Well before the days of Gran Turismo, there were other video games that offered the thrills of racing poorly performing cars over and over again until you could eventually afford parts to make the game enjoyable. One of my personal favorites is a seemingly forgotten DOS series by the name of Street Rod. Although the series only lasted 2 games, there is (was) a fan made, 10 year long, attempt at reviving the series in a much more modern format.
Nowadays DOS games are impossible to play on Windows platforms without the help of an emulator such as DOSBox, which I happened to download recently and revive my interest in a load of classic DOS games. Also a lot of great DOS games are now considered abandonware and are readily available online for free, Street Rod was the first of which I downloaded and played. I downloaded both Street Rod 1 and 2, but I spent most of my time noodling around in the first.
Street Rod, by today’s standards, isn’t very pretty to look at, but the graphics get the job done, and the cars look like the cars they are representing. Street Rod allows you to buy cars and upgrade parts on them to make them faster. Once your car is fast enough you can take it to the streets and challenge locals to a road race or a drag race, that is if they accept.
Road races are long, windy races down a stretch of road, requiring minimal skill, but if you’re not careful you can blow your engine or crash, losing the race and the bet. Road races will allow you to race for a cash bet or pink slips, pending you win the race you take the cash or the other person’s car. Once you’ve won a pink slip, the other car is then added to your garage to do with as you please, be-it keep and build or sell off to build another project car.

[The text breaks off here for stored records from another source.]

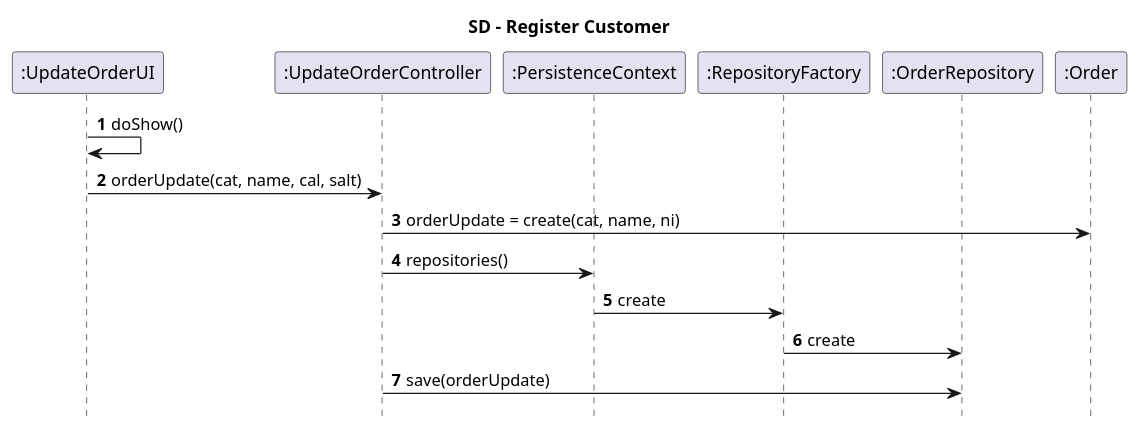
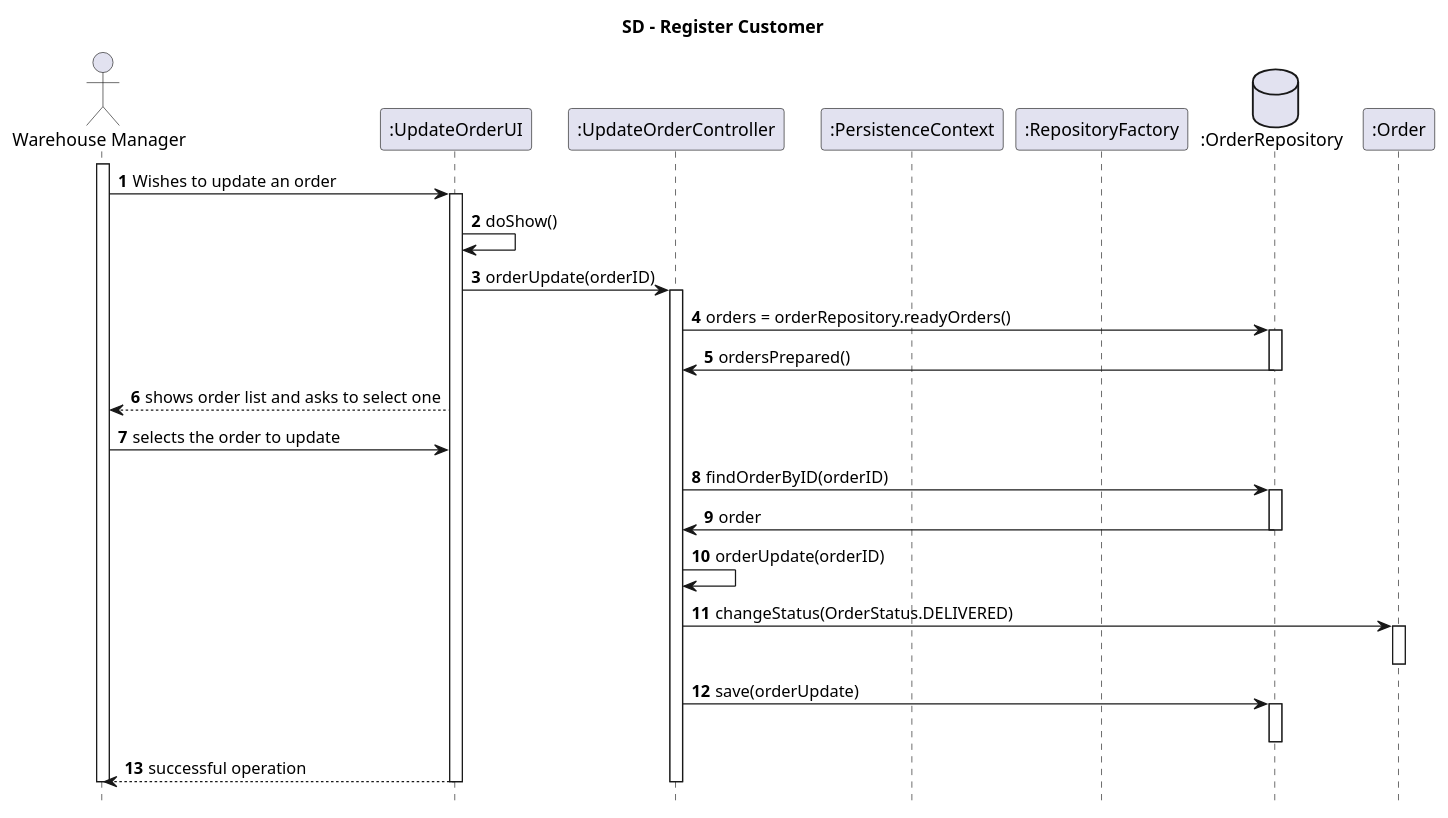
One commit to 1190772/LAB-Project-4 changed the diagram in Documentação/1190772/US2004/US2004_SD.puml. Above: the diagram before and after it, drawn with PlantUML. The commit also changed 3 other files, not shown here.

```diff
--- a/Documentação/1190772/US2004/US2004_SD.puml
+++ b/Documentação/1190772/US2004/US2004_SD.puml
@@ -1,27 +1,51 @@
 @startuml
 autonumber
 hide footbox
 
 title SD - Register Customer
 
+        actor "Warehouse Manager" as wm
 		participant ":UpdateOrderUI" as ui
 		participant ":UpdateOrderController" as ctrl
 		participant ":PersistenceContext" as pc
 		participant ":RepositoryFactory" as rf
-		participant ":OrderRepository" as repoPC
+		database ":OrderRepository" as repoPC
         participant ":Order" as prod
+        activate wm
+
+        wm -> ui: Wishes to update an order
+        activate ui
 		ui->ui:doShow()
-        		ui->ctrl:orderUpdate(cat, name, cal, salt)
+        		ui->ctrl:orderUpdate(orderID)
+        		activate ctrl
+
+        		ctrl->repoPC:orders = orderRepository.readyOrders()
+        		activate repoPC
+        		repoPC->ctrl: ordersPrepared()
+        		deactivate repoPC
+        		ui --> wm :  shows order list and asks to select one
+        		wm -> ui : selects the order to update
+        		ctrl -> repoPC: findOrderByID(orderID)
+        		activate repoPC
+        		repoPC->ctrl: order
+        		deactivate repoPC
 
 
-        		ctrl->prod:orderUpdate = create(cat, name, ni)
+        		ctrl->ctrl: orderUpdate(orderID)
+        		ctrl -> prod : changeStatus(OrderStatus.DELIVERED)
+        		activate prod
+        		deactivate prod
 
-        		ctrl->pc:repositories()
-        		pc->rf:create
-        		rf->repoPC:create
+
         		ctrl->repoPC:save(orderUpdate)
+        		activate repoPC
+        		deactivate repoPC
+        		ui --> wm: successful operation
+        		deactivate ctrl
+        		deactivate ui
+        		deactivate wm
 
 
 
 
 @enduml
```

Drag races are straight forward, quite literally, with a short jaunt between point A and point B. Drag races require even less skill, yet you can still crash, blow your engine or your transmission. Both styles of races will require a bit of good timing and focus to get the win.
Even after you’ve set up your car with the best parts, you’ll still need to adjust the timing to keep it running at it’s peak performance. Over time parts will wear too, slowly decreasing your top speed and eventually requiring replacement. You will also need to keep an eye on your gas gauge, as showing up to a race without fuel will void any potential competition and require a trip to the gas station for a fill up.
As you build you car(s), and upgrade them with all the best parts, you’ll soon notice rejection from potential competition, nobody likes to go into a race knowing they’re going to be beat. To avoid this early on yourself, you have the option of clicking of the competitor’s hood and seeing what power they have, although this will require a bit of familiarity with what the engine parts look like.
If you’re like me, your main goal will be to add as many high performing cars to your stable as possible, but the overall goal is to be accepted to a race by The King. The king drives a super high performance Chevy Corvette, which is almost impossible to beat without cheating, but once you’ve beaten him you’re handed the keys to his ride.
Even though by today’s standards this game isn’t very expansive, nor will it take you very long to beat, this game is still fun and possibly had a great influence on the many racing games we enjoy today. With the ability to change paint and parts, this game will keep you busy for a little while, but not too long. That is where Street Rod 2 comes in, which amps up the difficulty!
About the author
Samuel Floyd first fell into video gaming with the Atari 2600...in the mid-90s! Always late into the system wars, Samuel enjoys that as he acquires them when they're cheap and the hot titles of yesteryear are bountiful. Samuel loves RPGs, his favorite being Crystalis for the NES.